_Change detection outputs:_
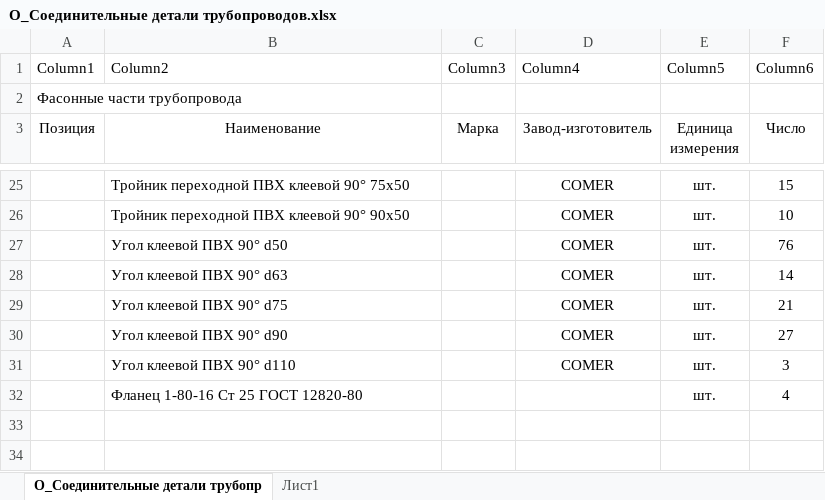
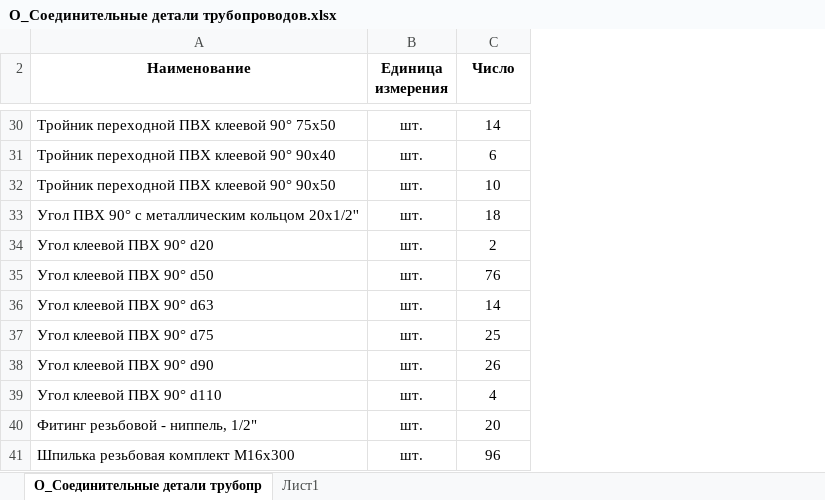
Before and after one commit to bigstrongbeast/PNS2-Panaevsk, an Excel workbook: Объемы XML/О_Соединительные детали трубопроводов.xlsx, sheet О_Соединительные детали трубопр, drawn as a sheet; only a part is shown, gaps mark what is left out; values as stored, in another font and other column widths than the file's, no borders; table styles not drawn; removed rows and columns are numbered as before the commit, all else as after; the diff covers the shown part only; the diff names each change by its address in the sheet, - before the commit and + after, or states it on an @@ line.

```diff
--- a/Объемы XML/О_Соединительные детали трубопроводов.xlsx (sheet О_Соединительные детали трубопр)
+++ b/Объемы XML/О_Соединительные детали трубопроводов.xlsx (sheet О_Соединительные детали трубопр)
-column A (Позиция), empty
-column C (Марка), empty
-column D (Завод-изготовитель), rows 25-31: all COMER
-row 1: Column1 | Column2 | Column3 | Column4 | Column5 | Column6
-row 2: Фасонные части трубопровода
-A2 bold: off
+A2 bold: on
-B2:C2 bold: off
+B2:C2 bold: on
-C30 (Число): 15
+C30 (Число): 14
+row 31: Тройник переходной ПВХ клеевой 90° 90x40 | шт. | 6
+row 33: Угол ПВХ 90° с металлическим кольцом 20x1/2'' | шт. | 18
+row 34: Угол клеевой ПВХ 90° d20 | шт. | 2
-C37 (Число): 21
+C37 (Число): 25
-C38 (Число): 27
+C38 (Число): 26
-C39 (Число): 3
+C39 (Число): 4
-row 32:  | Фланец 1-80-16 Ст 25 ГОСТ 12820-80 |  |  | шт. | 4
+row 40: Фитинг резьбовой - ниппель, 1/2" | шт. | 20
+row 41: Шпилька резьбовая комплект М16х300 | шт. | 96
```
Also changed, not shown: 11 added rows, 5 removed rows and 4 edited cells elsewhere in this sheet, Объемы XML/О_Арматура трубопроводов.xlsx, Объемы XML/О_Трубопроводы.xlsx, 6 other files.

_PROBLEM DESCRIPTION:_
Return every entry above exactly as written, minus the pictures.

_OUTPUT BELOW:_
Before and after one commit to bigstrongbeast/PNS2-Panaevsk, an Excel workbook: Объемы XML/О_Соединительные детали трубопроводов.xlsx, sheet О_Соединительные детали трубопр, drawn as a sheet; only a part is shown, gaps mark what is left out; values as stored, in another font and other column widths than the file's, no borders; table styles not drawn; removed rows and columns are numbered as before the commit, all else as after; the diff covers the shown part only; the diff names each change by its address in the sheet, - before the commit and + after, or states it on an @@ line.

```diff
--- a/Объемы XML/О_Соединительные детали трубопроводов.xlsx (sheet О_Соединительные детали трубопр)
+++ b/Объемы XML/О_Соединительные детали трубопроводов.xlsx (sheet О_Соединительные детали трубопр)
-column A (Позиция), empty
-column C (Марка), empty
-column D (Завод-изготовитель), rows 25-31: all COMER
-row 1: Column1 | Column2 | Column3 | Column4 | Column5 | Column6
-row 2: Фасонные части трубопровода
-A2 bold: off
+A2 bold: on
-B2:C2 bold: off
+B2:C2 bold: on
-C30 (Число): 15
+C30 (Число): 14
+row 31: Тройник переходной ПВХ клеевой 90° 90x40 | шт. | 6
+row 33: Угол ПВХ 90° с металлическим кольцом 20x1/2'' | шт. | 18
+row 34: Угол клеевой ПВХ 90° d20 | шт. | 2
-C37 (Число): 21
+C37 (Число): 25
-C38 (Число): 27
+C38 (Число): 26
-C39 (Число): 3
+C39 (Число): 4
-row 32:  | Фланец 1-80-16 Ст 25 ГОСТ 12820-80 |  |  | шт. | 4
+row 40: Фитинг резьбовой - ниппель, 1/2" | шт. | 20
+row 41: Шпилька резьбовая комплект М16х300 | шт. | 96
```
Also changed, not shown: 11 added rows, 5 removed rows and 4 edited cells elsewhere in this sheet, Объемы XML/О_Арматура трубопроводов.xlsx, Объемы XML/О_Трубопроводы.xlsx, 6 other files.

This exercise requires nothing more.